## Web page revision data
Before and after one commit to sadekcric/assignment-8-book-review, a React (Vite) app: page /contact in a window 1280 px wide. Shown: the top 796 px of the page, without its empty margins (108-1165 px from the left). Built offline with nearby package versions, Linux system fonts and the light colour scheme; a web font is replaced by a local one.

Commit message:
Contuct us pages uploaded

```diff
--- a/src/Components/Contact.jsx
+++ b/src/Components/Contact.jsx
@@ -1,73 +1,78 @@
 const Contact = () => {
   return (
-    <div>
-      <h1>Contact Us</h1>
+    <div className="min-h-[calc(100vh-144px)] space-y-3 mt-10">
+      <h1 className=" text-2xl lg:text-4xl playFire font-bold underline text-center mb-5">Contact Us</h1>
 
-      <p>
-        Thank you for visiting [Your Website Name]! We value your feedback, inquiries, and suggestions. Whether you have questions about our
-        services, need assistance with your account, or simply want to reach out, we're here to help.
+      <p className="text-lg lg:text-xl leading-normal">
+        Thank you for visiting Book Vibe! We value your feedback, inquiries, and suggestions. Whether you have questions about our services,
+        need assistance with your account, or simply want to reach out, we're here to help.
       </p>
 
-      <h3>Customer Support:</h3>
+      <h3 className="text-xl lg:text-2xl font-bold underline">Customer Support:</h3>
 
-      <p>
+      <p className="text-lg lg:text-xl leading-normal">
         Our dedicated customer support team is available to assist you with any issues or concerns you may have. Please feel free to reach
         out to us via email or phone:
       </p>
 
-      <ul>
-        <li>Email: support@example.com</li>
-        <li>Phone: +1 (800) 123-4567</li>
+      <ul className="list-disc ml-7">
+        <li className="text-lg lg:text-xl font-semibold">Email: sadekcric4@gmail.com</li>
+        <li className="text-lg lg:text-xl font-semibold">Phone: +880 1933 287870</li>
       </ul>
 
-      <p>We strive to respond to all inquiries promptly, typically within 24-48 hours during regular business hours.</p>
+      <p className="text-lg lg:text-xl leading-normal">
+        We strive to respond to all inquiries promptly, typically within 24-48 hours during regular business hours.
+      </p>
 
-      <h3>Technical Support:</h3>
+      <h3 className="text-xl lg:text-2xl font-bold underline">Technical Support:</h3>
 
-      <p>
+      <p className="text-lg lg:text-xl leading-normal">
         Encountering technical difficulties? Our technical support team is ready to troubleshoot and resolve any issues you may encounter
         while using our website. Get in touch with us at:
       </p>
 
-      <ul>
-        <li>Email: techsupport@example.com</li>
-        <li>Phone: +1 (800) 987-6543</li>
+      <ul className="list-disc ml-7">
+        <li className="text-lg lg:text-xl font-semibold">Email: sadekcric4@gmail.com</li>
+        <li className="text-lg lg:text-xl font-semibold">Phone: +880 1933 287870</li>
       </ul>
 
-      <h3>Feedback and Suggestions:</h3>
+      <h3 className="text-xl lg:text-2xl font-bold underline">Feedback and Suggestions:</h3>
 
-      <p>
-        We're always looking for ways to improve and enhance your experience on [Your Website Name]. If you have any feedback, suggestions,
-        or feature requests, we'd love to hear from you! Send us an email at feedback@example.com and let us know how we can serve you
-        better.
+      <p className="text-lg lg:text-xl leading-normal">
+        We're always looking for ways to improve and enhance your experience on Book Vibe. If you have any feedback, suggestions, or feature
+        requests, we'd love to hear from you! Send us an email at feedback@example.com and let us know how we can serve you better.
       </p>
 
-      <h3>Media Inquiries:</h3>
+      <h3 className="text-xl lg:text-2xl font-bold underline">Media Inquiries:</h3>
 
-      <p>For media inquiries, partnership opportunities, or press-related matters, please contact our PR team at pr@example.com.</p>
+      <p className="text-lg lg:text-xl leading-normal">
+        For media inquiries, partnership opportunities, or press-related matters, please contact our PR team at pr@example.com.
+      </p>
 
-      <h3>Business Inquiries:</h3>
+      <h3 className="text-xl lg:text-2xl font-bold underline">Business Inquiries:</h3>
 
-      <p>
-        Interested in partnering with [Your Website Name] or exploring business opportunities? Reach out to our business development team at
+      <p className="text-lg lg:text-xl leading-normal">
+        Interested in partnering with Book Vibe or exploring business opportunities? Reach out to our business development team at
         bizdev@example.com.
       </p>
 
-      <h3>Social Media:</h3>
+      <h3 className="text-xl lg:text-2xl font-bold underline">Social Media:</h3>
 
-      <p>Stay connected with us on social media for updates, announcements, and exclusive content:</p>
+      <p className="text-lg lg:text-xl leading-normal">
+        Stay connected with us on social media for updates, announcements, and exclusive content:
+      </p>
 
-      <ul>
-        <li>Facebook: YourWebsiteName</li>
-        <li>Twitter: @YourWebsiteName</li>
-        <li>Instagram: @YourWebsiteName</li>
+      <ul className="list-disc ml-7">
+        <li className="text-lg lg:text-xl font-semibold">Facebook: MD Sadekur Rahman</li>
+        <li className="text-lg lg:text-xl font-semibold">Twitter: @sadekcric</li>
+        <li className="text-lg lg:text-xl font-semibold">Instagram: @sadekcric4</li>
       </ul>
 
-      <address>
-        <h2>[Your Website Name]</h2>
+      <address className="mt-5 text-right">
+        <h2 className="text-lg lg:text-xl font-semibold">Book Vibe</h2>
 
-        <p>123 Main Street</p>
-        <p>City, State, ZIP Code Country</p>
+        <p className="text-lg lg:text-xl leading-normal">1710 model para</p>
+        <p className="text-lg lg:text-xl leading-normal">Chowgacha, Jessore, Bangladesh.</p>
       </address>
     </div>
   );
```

## What needs to be done
Return all of the entries exactly as written.

## The completed task
Before and after one commit to sadekcric/assignment-8-book-review, a React (Vite) app: page /contact in a window 1280 px wide. Shown: the top 796 px of the page, without its empty margins (108-1165 px from the left). Built offline with nearby package versions, Linux system fonts and the light colour scheme; a web font is replaced by a local one.

Commit message:
Contuct us pages uploaded

```diff
--- a/src/Components/Contact.jsx
+++ b/src/Components/Contact.jsx
@@ -1,73 +1,78 @@
 const Contact = () => {
   return (
-    <div>
-      <h1>Contact Us</h1>
+    <div className="min-h-[calc(100vh-144px)] space-y-3 mt-10">
+      <h1 className=" text-2xl lg:text-4xl playFire font-bold underline text-center mb-5">Contact Us</h1>
 
-      <p>
-        Thank you for visiting [Your Website Name]! We value your feedback, inquiries, and suggestions. Whether you have questions about our
-        services, need assistance with your account, or simply want to reach out, we're here to help.
+      <p className="text-lg lg:text-xl leading-normal">
+        Thank you for visiting Book Vibe! We value your feedback, inquiries, and suggestions. Whether you have questions about our services,
+        need assistance with your account, or simply want to reach out, we're here to help.
       </p>
 
-      <h3>Customer Support:</h3>
+      <h3 className="text-xl lg:text-2xl font-bold underline">Customer Support:</h3>
 
-      <p>
+      <p className="text-lg lg:text-xl leading-normal">
         Our dedicated customer support team is available to assist you with any issues or concerns you may have. Please feel free to reach
         out to us via email or phone:
       </p>
 
-      <ul>
-        <li>Email: support@example.com</li>
-        <li>Phone: +1 (800) 123-4567</li>
+      <ul className="list-disc ml-7">
+        <li className="text-lg lg:text-xl font-semibold">Email: sadekcric4@gmail.com</li>
+        <li className="text-lg lg:text-xl font-semibold">Phone: +880 1933 287870</li>
       </ul>
 
-      <p>We strive to respond to all inquiries promptly, typically within 24-48 hours during regular business hours.</p>
+      <p className="text-lg lg:text-xl leading-normal">
+        We strive to respond to all inquiries promptly, typically within 24-48 hours during regular business hours.
+      </p>
 
-      <h3>Technical Support:</h3>
+      <h3 className="text-xl lg:text-2xl font-bold underline">Technical Support:</h3>
 
-      <p>
+      <p className="text-lg lg:text-xl leading-normal">
         Encountering technical difficulties? Our technical support team is ready to troubleshoot and resolve any issues you may encounter
         while using our website. Get in touch with us at:
       </p>
 
-      <ul>
-        <li>Email: techsupport@example.com</li>
-        <li>Phone: +1 (800) 987-6543</li>
+      <ul className="list-disc ml-7">
+        <li className="text-lg lg:text-xl font-semibold">Email: sadekcric4@gmail.com</li>
+        <li className="text-lg lg:text-xl font-semibold">Phone: +880 1933 287870</li>
       </ul>
 
-      <h3>Feedback and Suggestions:</h3>
+      <h3 className="text-xl lg:text-2xl font-bold underline">Feedback and Suggestions:</h3>
 
-      <p>
-        We're always looking for ways to improve and enhance your experience on [Your Website Name]. If you have any feedback, suggestions,
-        or feature requests, we'd love to hear from you! Send us an email at feedback@example.com and let us know how we can serve you
-        better.
+      <p className="text-lg lg:text-xl leading-normal">
+        We're always looking for ways to improve and enhance your experience on Book Vibe. If you have any feedback, suggestions, or feature
+        requests, we'd love to hear from you! Send us an email at feedback@example.com and let us know how we can serve you better.
       </p>
 
-      <h3>Media Inquiries:</h3>
+      <h3 className="text-xl lg:text-2xl font-bold underline">Media Inquiries:</h3>
 
-      <p>For media inquiries, partnership opportunities, or press-related matters, please contact our PR team at pr@example.com.</p>
+      <p className="text-lg lg:text-xl leading-normal">
+        For media inquiries, partnership opportunities, or press-related matters, please contact our PR team at pr@example.com.
+      </p>
 
-      <h3>Business Inquiries:</h3>
+      <h3 className="text-xl lg:text-2xl font-bold underline">Business Inquiries:</h3>
 
-      <p>
-        Interested in partnering with [Your Website Name] or exploring business opportunities? Reach out to our business development team at
+      <p className="text-lg lg:text-xl leading-normal">
+        Interested in partnering with Book Vibe or exploring business opportunities? Reach out to our business development team at
         bizdev@example.com.
       </p>
 
-      <h3>Social Media:</h3>
+      <h3 className="text-xl lg:text-2xl font-bold underline">Social Media:</h3>
 
-      <p>Stay connected with us on social media for updates, announcements, and exclusive content:</p>
+      <p className="text-lg lg:text-xl leading-normal">
+        Stay connected with us on social media for updates, announcements, and exclusive content:
+      </p>
 
-      <ul>
-        <li>Facebook: YourWebsiteName</li>
-        <li>Twitter: @YourWebsiteName</li>
-        <li>Instagram: @YourWebsiteName</li>
+      <ul className="list-disc ml-7">
+        <li className="text-lg lg:text-xl font-semibold">Facebook: MD Sadekur Rahman</li>
+        <li className="text-lg lg:text-xl font-semibold">Twitter: @sadekcric</li>
+        <li className="text-lg lg:text-xl font-semibold">Instagram: @sadekcric4</li>
       </ul>
 
-      <address>
-        <h2>[Your Website Name]</h2>
+      <address className="mt-5 text-right">
+        <h2 className="text-lg lg:text-xl font-semibold">Book Vibe</h2>
 
-        <p>123 Main Street</p>
-        <p>City, State, ZIP Code Country</p>
+        <p className="text-lg lg:text-xl leading-normal">1710 model para</p>
+        <p className="text-lg lg:text-xl leading-normal">Chowgacha, Jessore, Bangladesh.</p>
       </address>
     </div>
   );
```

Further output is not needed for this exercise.